Add to this that we are paying $24,910 per year to educate each Mercer student, compared with a state average of $12,942 and national average of $10,667. The average annual all-inclusive cost for educating a student at the University of Wisconsin-Madison is $22,082.
Mercer school district documents concerning Torkelson’s pay and benefits have been given to District Attorney Matthew Tingstad, who along with Iron County Deputy Sheriff Lt. Paul Foryan, conducted the earlier investigation.
Let’s hope the “ongoing investigation” leads to Mercer taxpayers getting back some of their hard-earned money.

Wednesday, May 1, 2019

“Friends in High Places”
The saying “There is something rotten in Denmark” could very well apply to the Iron County Circuit Court of Judge Patrick Madden.  
This line from William Shakespeare’s “Hamlet” is interpreted by scholars of his writings to mean “there was something wrong with a certain situation – there was cause to be suspicious of people and their motives”
And there certainly is cause to be suspicious of the way in which Judge Madden handled the dismissal of the criminal felony charges against the “Mercer 5.” The news coverage by the three local newspapers would lead someone to conclude that the defendants’ best attorney was the judge himself.
In what was supposed to be an initial appearance of the five present and former Mercer School Board members, for some inexplicable reason, Judge Madden moved right into hearing motions for dismissal of the charges. This is very rarely done with criminal felony proceedings.  Such dismissal motions, filed by the defendants’ attorneys just one to three workings day before the initial appearances, would normally be heard at later court sessions.

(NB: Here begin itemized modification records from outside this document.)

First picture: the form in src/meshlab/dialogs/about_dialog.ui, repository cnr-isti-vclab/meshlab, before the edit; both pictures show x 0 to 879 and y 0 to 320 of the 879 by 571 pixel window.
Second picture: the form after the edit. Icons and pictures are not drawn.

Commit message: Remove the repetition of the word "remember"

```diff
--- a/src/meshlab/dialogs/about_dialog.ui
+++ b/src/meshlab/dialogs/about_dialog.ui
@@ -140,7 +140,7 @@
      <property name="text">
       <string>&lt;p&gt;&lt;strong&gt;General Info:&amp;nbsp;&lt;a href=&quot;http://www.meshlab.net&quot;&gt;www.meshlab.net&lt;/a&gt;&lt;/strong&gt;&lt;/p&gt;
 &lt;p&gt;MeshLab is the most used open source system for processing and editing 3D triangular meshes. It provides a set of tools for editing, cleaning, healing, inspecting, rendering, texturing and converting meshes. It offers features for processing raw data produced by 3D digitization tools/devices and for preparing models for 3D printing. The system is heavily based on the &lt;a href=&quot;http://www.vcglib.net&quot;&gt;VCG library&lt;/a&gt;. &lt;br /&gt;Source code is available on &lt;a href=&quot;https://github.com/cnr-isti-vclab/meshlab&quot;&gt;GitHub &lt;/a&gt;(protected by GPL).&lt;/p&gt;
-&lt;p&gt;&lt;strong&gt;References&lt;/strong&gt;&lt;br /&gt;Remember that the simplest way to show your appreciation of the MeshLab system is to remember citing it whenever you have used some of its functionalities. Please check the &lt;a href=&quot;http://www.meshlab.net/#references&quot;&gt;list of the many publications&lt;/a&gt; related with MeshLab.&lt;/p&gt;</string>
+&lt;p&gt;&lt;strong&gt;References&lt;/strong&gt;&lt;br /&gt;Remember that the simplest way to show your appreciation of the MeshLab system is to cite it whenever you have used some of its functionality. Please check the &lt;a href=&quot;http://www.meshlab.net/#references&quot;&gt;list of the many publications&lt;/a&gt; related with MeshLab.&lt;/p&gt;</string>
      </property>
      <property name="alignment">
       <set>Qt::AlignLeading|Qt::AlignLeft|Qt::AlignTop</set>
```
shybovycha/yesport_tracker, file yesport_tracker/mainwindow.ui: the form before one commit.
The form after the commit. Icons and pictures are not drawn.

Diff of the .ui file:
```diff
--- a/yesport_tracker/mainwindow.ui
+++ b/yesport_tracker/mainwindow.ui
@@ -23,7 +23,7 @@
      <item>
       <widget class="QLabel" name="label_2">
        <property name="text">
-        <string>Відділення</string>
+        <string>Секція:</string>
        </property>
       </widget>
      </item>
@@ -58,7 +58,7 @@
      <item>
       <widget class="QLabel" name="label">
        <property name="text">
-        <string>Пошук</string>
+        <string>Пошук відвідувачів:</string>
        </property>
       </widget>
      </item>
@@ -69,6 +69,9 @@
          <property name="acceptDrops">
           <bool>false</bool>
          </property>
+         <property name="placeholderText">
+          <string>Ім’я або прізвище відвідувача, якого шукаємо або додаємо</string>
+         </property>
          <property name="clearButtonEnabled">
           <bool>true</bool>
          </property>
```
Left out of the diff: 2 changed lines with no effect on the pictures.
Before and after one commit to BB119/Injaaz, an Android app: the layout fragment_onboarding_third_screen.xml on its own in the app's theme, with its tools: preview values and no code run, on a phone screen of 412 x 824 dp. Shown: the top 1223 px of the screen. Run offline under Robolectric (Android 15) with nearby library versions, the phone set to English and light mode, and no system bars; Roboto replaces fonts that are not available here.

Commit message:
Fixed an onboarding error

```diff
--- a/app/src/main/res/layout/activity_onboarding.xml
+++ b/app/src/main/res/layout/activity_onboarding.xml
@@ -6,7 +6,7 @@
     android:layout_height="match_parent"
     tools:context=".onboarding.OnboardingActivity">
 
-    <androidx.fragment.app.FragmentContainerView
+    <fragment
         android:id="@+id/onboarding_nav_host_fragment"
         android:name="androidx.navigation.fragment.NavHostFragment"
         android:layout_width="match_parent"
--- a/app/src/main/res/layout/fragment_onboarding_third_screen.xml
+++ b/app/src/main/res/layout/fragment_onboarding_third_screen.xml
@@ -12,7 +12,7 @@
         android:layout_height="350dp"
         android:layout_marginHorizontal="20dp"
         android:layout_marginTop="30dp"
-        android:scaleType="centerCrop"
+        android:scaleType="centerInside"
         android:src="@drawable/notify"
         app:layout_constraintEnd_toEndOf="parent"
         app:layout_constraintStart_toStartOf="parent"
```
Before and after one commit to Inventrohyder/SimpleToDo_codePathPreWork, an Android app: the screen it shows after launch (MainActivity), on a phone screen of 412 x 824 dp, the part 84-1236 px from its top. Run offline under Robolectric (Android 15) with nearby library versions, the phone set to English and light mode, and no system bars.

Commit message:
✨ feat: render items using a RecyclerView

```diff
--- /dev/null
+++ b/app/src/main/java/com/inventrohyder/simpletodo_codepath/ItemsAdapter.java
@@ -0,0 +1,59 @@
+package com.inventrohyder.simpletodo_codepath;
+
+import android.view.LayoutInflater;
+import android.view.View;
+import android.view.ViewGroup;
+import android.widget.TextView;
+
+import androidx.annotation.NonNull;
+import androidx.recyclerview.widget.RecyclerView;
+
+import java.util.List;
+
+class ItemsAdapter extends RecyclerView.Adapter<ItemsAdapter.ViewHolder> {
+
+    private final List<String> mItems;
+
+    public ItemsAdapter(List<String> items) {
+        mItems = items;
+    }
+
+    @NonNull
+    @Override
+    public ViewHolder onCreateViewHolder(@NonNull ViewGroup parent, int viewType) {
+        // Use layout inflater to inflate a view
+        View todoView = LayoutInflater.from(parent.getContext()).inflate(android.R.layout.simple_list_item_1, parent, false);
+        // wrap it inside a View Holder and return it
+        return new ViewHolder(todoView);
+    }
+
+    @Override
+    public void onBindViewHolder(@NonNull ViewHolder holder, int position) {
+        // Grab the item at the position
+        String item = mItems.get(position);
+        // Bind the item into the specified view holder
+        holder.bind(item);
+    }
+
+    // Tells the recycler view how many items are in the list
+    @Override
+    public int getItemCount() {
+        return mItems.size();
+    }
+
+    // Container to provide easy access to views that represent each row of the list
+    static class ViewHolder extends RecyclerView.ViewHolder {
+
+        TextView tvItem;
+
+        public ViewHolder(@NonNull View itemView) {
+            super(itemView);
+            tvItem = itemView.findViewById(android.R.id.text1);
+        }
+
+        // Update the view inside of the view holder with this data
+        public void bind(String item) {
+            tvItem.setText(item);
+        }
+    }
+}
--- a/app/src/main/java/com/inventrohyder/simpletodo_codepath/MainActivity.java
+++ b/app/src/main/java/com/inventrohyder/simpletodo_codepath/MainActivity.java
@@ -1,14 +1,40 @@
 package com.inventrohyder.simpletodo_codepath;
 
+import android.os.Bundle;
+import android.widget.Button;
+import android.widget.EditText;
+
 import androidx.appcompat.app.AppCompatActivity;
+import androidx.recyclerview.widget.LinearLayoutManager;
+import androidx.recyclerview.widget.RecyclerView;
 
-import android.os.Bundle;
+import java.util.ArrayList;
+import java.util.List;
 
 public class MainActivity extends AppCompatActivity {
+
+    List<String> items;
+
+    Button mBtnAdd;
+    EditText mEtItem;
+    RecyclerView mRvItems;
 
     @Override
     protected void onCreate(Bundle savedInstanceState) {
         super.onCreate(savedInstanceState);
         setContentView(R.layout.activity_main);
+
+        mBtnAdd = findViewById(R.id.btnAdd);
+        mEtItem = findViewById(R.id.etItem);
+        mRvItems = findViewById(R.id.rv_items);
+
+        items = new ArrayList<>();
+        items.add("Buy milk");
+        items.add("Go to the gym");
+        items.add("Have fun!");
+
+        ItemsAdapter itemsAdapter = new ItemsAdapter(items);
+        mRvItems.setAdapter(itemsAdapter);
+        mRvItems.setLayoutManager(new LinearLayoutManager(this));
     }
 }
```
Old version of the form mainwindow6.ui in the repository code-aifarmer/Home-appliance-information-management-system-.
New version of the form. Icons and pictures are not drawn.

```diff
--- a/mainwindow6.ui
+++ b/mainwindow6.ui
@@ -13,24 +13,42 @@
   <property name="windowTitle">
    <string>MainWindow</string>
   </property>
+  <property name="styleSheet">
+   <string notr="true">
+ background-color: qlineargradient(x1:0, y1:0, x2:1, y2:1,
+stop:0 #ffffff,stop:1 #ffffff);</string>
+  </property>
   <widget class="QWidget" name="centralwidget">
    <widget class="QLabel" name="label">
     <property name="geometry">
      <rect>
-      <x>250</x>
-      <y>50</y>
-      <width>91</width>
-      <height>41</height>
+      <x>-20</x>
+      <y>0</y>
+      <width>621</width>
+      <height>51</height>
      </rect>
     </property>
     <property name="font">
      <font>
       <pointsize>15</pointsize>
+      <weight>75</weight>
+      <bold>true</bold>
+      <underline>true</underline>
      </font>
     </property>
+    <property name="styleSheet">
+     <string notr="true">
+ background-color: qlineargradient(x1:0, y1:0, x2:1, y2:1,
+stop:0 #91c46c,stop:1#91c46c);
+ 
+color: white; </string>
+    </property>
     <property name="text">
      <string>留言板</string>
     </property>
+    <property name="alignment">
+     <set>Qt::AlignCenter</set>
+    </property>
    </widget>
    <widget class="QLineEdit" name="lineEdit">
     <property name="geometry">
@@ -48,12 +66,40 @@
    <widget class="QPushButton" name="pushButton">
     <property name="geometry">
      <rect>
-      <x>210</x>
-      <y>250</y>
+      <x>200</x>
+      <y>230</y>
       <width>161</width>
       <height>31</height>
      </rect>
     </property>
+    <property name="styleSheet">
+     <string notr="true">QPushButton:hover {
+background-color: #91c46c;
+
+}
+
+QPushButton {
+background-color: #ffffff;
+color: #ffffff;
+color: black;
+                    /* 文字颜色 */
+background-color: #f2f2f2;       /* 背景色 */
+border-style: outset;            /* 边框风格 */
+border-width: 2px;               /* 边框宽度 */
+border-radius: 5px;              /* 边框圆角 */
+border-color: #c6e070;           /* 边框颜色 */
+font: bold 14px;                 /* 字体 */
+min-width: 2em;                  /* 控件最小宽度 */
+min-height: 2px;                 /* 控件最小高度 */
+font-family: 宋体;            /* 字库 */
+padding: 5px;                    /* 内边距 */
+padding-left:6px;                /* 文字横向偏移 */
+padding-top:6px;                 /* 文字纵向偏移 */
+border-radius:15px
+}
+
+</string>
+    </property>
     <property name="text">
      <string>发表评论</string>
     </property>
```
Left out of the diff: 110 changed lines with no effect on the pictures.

At the start of the initial appearances, Madden ignored District Attorney Matthew Tingstad’s plea: “I am not prepared to argue today on the (dismissal) motions.  There was not enough notice.”  And before Madden dropped the final case, Tingstad said: “I didn’t even get to see the motion before coming into court, your honor”.  (This point was well made in an excellently written article by Abigail Bostwick in the Lakeland Times.)
This was not the first time that Madden has shown extraordinary favoritism to some of his pals on the Mercer School Board.  In a restraining order hearing about three years ago, he took the word of Deanna Pierpont, School Board president at the time and a defendant in the “Mercer 5” criminal cases, and Mercer School Administrator Erik Torkelson, that a letter alleging harassment of Mercer teacher Robyn Schoeneman had been written by Christa Reinert.  Christa was a candidate for election to the School Board and Pierpont and Torkelson knew they could not risk her being on the Board because of the possibility that she would have access to embarrassing and incriminating information about School Board and administrative practices.
Madden issued the restraining order, basing it on the false information that Christa had written the letter.  When another person submitted a sworn statement that he actually wrote the letter, Madden, showing loyalty to his School Board pals, denied a motion by Attorney Tony Stella to reverse his restraining order against Christa, even though there was proof that Christa had not written the letter.
As another saying goes,” It helps to have friends (Judge Madden) in high places.”
Contact DA Tingstad and encourage him to appeal the”Mercer 5” dismissals and email the Wisconsin Judicial Commission (  to ask for an investigation of Judge Madden’s conduct.